Our modern ("Gregorian") calendar nearly matches this pace.  Over 10,000 years, this calendar sees the sun rise and set exactly 3,652,425 times.

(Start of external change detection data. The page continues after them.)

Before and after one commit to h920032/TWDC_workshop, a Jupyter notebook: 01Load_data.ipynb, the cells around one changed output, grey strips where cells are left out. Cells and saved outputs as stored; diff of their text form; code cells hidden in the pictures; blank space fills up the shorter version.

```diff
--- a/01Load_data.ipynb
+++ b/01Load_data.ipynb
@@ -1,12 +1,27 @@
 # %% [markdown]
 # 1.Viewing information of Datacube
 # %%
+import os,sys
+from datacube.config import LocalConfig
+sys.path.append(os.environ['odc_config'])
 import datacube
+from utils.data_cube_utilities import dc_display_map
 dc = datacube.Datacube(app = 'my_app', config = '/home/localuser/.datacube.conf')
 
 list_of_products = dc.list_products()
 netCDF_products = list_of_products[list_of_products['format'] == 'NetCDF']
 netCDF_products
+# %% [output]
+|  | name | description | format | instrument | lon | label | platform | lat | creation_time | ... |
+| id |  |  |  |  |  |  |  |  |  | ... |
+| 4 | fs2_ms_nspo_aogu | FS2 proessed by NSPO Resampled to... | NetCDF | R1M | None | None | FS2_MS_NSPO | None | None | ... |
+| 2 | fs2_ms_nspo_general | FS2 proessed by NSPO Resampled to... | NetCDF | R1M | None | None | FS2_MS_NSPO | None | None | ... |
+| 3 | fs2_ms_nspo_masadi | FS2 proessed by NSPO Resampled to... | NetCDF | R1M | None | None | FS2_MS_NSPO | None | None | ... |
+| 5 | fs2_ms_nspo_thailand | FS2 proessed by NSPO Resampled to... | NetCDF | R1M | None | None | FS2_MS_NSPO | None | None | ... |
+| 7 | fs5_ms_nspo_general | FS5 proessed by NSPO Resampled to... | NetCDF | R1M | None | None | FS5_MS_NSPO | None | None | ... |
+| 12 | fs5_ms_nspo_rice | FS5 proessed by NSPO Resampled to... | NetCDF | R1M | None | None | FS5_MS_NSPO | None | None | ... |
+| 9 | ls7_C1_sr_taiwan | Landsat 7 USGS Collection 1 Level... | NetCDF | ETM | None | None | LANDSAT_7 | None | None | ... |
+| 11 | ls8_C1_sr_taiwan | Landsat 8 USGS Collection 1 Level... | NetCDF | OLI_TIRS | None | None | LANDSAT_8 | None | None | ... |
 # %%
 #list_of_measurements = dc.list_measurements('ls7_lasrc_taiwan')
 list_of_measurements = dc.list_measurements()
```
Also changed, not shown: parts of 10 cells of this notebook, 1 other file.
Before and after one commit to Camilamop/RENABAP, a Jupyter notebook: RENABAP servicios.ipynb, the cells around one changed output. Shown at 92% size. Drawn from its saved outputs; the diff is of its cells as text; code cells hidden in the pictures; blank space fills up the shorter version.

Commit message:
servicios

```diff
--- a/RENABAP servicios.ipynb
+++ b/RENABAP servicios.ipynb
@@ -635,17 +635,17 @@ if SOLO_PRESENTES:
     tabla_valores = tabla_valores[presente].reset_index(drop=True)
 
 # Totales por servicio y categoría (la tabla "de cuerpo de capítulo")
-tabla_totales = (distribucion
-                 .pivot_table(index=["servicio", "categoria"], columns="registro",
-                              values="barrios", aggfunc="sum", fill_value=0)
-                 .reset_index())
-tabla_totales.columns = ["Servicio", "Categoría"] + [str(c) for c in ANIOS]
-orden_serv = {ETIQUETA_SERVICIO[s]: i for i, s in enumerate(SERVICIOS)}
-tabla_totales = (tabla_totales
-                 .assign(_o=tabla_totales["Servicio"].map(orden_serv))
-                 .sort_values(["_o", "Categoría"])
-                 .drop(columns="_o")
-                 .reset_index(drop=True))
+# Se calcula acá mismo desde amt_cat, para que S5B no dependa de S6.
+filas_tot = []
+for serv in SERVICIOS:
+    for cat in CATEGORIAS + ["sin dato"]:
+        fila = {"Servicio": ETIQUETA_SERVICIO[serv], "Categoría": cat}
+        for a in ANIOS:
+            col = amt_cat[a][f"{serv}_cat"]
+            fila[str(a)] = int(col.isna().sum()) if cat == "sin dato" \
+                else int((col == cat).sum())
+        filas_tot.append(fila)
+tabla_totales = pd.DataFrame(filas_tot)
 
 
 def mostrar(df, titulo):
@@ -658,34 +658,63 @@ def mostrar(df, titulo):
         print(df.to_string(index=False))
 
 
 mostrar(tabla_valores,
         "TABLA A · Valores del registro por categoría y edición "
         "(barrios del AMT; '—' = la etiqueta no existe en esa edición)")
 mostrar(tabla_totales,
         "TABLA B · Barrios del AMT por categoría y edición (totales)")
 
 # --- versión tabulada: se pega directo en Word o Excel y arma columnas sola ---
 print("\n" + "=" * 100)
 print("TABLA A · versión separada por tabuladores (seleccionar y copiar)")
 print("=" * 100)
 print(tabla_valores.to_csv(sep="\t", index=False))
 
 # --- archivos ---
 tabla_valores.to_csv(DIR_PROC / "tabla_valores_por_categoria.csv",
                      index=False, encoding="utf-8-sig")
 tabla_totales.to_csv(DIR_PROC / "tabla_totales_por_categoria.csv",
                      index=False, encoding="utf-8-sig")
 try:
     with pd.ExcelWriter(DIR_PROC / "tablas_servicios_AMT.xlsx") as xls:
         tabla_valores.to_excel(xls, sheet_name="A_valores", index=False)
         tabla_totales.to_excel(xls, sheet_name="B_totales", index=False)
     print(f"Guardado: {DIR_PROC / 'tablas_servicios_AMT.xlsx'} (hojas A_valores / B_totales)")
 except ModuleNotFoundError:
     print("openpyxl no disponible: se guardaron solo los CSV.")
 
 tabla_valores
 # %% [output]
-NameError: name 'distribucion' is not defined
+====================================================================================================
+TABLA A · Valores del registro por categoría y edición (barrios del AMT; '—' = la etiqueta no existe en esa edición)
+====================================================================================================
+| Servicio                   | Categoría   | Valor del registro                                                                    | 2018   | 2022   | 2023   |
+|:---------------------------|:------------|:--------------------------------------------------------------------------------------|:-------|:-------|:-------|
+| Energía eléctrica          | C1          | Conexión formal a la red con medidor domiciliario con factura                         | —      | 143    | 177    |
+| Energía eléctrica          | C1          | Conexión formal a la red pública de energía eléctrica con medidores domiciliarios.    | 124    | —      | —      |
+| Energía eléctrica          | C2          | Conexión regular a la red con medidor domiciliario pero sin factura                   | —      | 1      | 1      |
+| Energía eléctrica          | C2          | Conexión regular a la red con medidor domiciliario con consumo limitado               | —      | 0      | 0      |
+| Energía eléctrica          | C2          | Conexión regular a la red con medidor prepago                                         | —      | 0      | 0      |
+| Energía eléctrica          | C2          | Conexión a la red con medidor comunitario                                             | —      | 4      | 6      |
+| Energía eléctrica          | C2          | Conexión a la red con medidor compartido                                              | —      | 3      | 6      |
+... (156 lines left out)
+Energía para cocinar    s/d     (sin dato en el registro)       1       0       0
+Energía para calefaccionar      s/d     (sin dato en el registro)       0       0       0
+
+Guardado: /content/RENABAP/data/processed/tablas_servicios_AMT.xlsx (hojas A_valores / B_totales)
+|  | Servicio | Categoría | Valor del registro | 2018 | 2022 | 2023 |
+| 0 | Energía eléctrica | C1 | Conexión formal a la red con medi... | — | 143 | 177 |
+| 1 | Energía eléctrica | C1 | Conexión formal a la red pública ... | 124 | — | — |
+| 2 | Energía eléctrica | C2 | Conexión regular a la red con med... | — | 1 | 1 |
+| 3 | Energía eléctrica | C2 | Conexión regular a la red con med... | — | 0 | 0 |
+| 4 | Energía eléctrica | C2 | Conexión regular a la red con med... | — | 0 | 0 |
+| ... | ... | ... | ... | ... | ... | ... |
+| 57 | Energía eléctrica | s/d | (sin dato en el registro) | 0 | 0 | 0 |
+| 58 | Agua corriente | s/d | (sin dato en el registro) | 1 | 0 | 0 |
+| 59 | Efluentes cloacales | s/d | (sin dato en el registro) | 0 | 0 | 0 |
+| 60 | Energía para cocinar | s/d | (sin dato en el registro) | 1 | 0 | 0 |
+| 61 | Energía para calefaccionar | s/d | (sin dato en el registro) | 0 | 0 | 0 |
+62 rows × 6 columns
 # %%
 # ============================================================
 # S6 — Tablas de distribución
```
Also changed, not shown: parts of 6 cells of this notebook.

Each one of those periods of light and dark are counted and named.

One caveat:  At the rate quoted above, the v-e year and calendar year may accumulate about a day's difference after this stretch of 10,000 calendar years:

3562425 days vs 3652424 days

So, did an extra day get invented?  or get wiped out?  No.  It just means that the 10,000-year Gregorian 'odometer' will roll over to zero, some hours after the 10,000th seasonal turning point is reached.  This is of trivial importance if our window of history is only 13,000 years wide.  What is one day of seasonal slippage, when by comparison, there have been roughly 180 days of slippage against the "starfield"-year due to the well-known gyration of our axis?

Lesson:  The Mean Tropical Year should be replaced in our thinking by the Vernal Equinox Year:

365.2422   365.2424

Indeed, our modern calendar can be a trusted tool for the Bible student, once the facts are known:

  1. The Gregorian reforms were actually corrections.
  2. Pope Gregory shared our own desire, to connect accurately with the time of Christ.
  3. The changes were devised by learned mathematicians and astronomers.
  4. They had the capability at that time to measure a year within a few minutes.
  5. The Julian calendar they started with was an invention of Rome in the decades before Christ.
  6. The only change was to the leap-year rules.
  7. The date was then set ahead ten days to fix the error accrued since 325 AD, the earliest reliable record.
  8. The vernal equinox would resume its place at March 21, and stay there.
  9. God's celestial clock would be honored, as the flow of seasons defined time, and the calendar described it.

See:

1. 
Error in Statement of Tropical Year
2.  Calendar Wiki:  Tropical Year / Subtleties
3.  Calendar Wiki:  Gregorian Calendar / Accuracy

John O'Leary / Bible-calculator